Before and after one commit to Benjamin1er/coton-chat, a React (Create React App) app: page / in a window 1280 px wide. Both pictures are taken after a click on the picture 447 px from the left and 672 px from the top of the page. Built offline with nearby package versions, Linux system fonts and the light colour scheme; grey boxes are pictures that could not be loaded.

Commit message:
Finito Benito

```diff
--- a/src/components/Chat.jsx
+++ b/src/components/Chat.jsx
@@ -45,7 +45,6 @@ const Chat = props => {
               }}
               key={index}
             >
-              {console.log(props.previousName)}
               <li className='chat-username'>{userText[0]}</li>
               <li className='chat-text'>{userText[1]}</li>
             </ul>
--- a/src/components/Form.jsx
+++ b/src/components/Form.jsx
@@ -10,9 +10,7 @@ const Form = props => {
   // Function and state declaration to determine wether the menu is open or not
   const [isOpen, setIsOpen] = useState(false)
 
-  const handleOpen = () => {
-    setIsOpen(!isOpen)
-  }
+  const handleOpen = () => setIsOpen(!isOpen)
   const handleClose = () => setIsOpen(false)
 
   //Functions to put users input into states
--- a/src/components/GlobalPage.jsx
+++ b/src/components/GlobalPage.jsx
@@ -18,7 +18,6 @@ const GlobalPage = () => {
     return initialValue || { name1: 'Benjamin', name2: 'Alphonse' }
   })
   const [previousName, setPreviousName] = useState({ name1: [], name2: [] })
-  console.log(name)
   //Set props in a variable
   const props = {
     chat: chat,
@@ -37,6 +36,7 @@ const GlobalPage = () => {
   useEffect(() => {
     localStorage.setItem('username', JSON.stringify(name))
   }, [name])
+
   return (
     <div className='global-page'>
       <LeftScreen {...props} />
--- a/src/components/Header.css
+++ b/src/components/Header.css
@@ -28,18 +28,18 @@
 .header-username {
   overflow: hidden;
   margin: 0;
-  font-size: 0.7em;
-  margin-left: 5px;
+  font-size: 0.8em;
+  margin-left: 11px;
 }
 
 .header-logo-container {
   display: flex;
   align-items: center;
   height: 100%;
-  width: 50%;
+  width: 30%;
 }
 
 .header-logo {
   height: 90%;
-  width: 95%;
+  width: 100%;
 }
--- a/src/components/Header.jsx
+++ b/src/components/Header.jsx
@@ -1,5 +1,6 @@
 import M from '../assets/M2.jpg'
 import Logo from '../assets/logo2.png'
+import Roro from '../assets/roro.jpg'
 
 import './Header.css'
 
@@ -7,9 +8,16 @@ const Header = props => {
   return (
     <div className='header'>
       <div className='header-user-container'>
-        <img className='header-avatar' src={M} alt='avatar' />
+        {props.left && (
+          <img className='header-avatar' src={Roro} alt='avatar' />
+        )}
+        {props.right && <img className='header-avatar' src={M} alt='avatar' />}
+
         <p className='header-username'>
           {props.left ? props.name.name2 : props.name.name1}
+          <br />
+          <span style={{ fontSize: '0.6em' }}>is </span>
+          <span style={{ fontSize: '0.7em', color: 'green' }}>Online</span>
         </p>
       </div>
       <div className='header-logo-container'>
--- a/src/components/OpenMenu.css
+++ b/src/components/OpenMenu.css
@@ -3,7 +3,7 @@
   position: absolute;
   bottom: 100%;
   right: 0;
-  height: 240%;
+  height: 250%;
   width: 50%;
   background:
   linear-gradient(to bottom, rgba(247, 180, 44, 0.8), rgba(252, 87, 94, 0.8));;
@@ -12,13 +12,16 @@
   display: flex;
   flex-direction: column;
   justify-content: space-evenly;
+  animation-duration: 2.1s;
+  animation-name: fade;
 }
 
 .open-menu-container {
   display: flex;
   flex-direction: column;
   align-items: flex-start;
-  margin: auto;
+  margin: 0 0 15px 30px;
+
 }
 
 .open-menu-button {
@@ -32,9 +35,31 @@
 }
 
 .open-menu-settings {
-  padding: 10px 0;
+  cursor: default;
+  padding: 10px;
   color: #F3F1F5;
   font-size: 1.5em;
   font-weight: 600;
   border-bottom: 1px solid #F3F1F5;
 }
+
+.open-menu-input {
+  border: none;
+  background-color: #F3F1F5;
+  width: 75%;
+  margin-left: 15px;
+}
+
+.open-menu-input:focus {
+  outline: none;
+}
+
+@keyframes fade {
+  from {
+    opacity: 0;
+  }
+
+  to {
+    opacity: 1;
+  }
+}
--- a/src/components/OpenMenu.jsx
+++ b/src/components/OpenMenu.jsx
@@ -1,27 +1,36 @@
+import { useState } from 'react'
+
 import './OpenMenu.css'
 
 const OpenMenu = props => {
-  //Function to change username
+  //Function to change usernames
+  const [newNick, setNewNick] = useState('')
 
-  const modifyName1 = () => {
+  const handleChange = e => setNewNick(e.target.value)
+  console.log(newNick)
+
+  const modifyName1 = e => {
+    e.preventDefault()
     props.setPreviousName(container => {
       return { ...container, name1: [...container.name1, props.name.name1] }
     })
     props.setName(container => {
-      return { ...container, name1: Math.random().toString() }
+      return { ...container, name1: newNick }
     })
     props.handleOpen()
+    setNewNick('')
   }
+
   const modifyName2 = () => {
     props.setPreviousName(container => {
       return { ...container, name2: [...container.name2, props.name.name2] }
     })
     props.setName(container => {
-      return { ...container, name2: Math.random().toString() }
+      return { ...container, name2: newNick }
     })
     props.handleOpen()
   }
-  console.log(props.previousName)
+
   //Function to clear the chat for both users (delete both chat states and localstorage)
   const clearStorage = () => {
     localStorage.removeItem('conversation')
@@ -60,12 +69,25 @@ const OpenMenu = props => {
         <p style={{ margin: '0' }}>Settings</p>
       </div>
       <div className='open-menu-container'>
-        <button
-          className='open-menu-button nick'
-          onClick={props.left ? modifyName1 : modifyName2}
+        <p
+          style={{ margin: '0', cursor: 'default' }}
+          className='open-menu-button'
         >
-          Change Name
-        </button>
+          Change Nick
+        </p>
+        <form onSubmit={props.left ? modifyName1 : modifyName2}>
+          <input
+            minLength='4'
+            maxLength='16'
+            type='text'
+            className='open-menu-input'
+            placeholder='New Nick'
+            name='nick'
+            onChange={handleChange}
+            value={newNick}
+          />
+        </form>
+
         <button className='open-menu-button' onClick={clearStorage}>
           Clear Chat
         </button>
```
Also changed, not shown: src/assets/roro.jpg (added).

------------------------

● Problem to solve
Return an exact copy of the listing.

● Response for this exercise
Before and after one commit to Benjamin1er/coton-chat, a React (Create React App) app: page / in a window 1280 px wide. Both pictures are taken after a click on the picture 447 px from the left and 672 px from the top of the page. Built offline with nearby package versions, Linux system fonts and the light colour scheme; grey boxes are pictures that could not be loaded.

Commit message:
Finito Benito

```diff
--- a/src/components/Chat.jsx
+++ b/src/components/Chat.jsx
@@ -45,7 +45,6 @@ const Chat = props => {
               }}
               key={index}
             >
-              {console.log(props.previousName)}
               <li className='chat-username'>{userText[0]}</li>
               <li className='chat-text'>{userText[1]}</li>
             </ul>
--- a/src/components/Form.jsx
+++ b/src/components/Form.jsx
@@ -10,9 +10,7 @@ const Form = props => {
   // Function and state declaration to determine wether the menu is open or not
   const [isOpen, setIsOpen] = useState(false)
 
-  const handleOpen = () => {
-    setIsOpen(!isOpen)
-  }
+  const handleOpen = () => setIsOpen(!isOpen)
   const handleClose = () => setIsOpen(false)
 
   //Functions to put users input into states
--- a/src/components/GlobalPage.jsx
+++ b/src/components/GlobalPage.jsx
@@ -18,7 +18,6 @@ const GlobalPage = () => {
     return initialValue || { name1: 'Benjamin', name2: 'Alphonse' }
   })
   const [previousName, setPreviousName] = useState({ name1: [], name2: [] })
-  console.log(name)
   //Set props in a variable
   const props = {
     chat: chat,
@@ -37,6 +36,7 @@ const GlobalPage = () => {
   useEffect(() => {
     localStorage.setItem('username', JSON.stringify(name))
   }, [name])
+
   return (
     <div className='global-page'>
       <LeftScreen {...props} />
--- a/src/components/Header.css
+++ b/src/components/Header.css
@@ -28,18 +28,18 @@
 .header-username {
   overflow: hidden;
   margin: 0;
-  font-size: 0.7em;
-  margin-left: 5px;
+  font-size: 0.8em;
+  margin-left: 11px;
 }
 
 .header-logo-container {
   display: flex;
   align-items: center;
   height: 100%;
-  width: 50%;
+  width: 30%;
 }
 
 .header-logo {
   height: 90%;
-  width: 95%;
+  width: 100%;
 }
--- a/src/components/Header.jsx
+++ b/src/components/Header.jsx
@@ -1,5 +1,6 @@
 import M from '../assets/M2.jpg'
 import Logo from '../assets/logo2.png'
+import Roro from '../assets/roro.jpg'
 
 import './Header.css'
 
@@ -7,9 +8,16 @@ const Header = props => {
   return (
     <div className='header'>
       <div className='header-user-container'>
-        <img className='header-avatar' src={M} alt='avatar' />
+        {props.left && (
+          <img className='header-avatar' src={Roro} alt='avatar' />
+        )}
+        {props.right && <img className='header-avatar' src={M} alt='avatar' />}
+
         <p className='header-username'>
           {props.left ? props.name.name2 : props.name.name1}
+          <br />
+          <span style={{ fontSize: '0.6em' }}>is </span>
+          <span style={{ fontSize: '0.7em', color: 'green' }}>Online</span>
         </p>
       </div>
       <div className='header-logo-container'>
--- a/src/components/OpenMenu.css
+++ b/src/components/OpenMenu.css
@@ -3,7 +3,7 @@
   position: absolute;
   bottom: 100%;
   right: 0;
-  height: 240%;
+  height: 250%;
   width: 50%;
   background:
   linear-gradient(to bottom, rgba(247, 180, 44, 0.8), rgba(252, 87, 94, 0.8));;
@@ -12,13 +12,16 @@
   display: flex;
   flex-direction: column;
   justify-content: space-evenly;
+  animation-duration: 2.1s;
+  animation-name: fade;
 }
 
 .open-menu-container {
   display: flex;
   flex-direction: column;
   align-items: flex-start;
-  margin: auto;
+  margin: 0 0 15px 30px;
+
 }
 
 .open-menu-button {
@@ -32,9 +35,31 @@
 }
 
 .open-menu-settings {
-  padding: 10px 0;
+  cursor: default;
+  padding: 10px;
   color: #F3F1F5;
   font-size: 1.5em;
   font-weight: 600;
   border-bottom: 1px solid #F3F1F5;
 }
+
+.open-menu-input {
+  border: none;
+  background-color: #F3F1F5;
+  width: 75%;
+  margin-left: 15px;
+}
+
+.open-menu-input:focus {
+  outline: none;
+}
+
+@keyframes fade {
+  from {
+    opacity: 0;
+  }
+
+  to {
+    opacity: 1;
+  }
+}
--- a/src/components/OpenMenu.jsx
+++ b/src/components/OpenMenu.jsx
@@ -1,27 +1,36 @@
+import { useState } from 'react'
+
 import './OpenMenu.css'
 
 const OpenMenu = props => {
-  //Function to change username
+  //Function to change usernames
+  const [newNick, setNewNick] = useState('')
 
-  const modifyName1 = () => {
+  const handleChange = e => setNewNick(e.target.value)
+  console.log(newNick)
+
+  const modifyName1 = e => {
+    e.preventDefault()
     props.setPreviousName(container => {
       return { ...container, name1: [...container.name1, props.name.name1] }
     })
     props.setName(container => {
-      return { ...container, name1: Math.random().toString() }
+      return { ...container, name1: newNick }
     })
     props.handleOpen()
+    setNewNick('')
   }
+
   const modifyName2 = () => {
     props.setPreviousName(container => {
       return { ...container, name2: [...container.name2, props.name.name2] }
     })
     props.setName(container => {
-      return { ...container, name2: Math.random().toString() }
+      return { ...container, name2: newNick }
     })
     props.handleOpen()
   }
-  console.log(props.previousName)
+
   //Function to clear the chat for both users (delete both chat states and localstorage)
   const clearStorage = () => {
     localStorage.removeItem('conversation')
@@ -60,12 +69,25 @@ const OpenMenu = props => {
         <p style={{ margin: '0' }}>Settings</p>
       </div>
       <div className='open-menu-container'>
-        <button
-          className='open-menu-button nick'
-          onClick={props.left ? modifyName1 : modifyName2}
+        <p
+          style={{ margin: '0', cursor: 'default' }}
+          className='open-menu-button'
         >
-          Change Name
-        </button>
+          Change Nick
+        </p>
+        <form onSubmit={props.left ? modifyName1 : modifyName2}>
+          <input
+            minLength='4'
+            maxLength='16'
+            type='text'
+            className='open-menu-input'
+            placeholder='New Nick'
+            name='nick'
+            onChange={handleChange}
+            value={newNick}
+          />
+        </form>
+
         <button className='open-menu-button' onClick={clearStorage}>
           Clear Chat
         </button>
```
Also changed, not shown: src/assets/roro.jpg (added).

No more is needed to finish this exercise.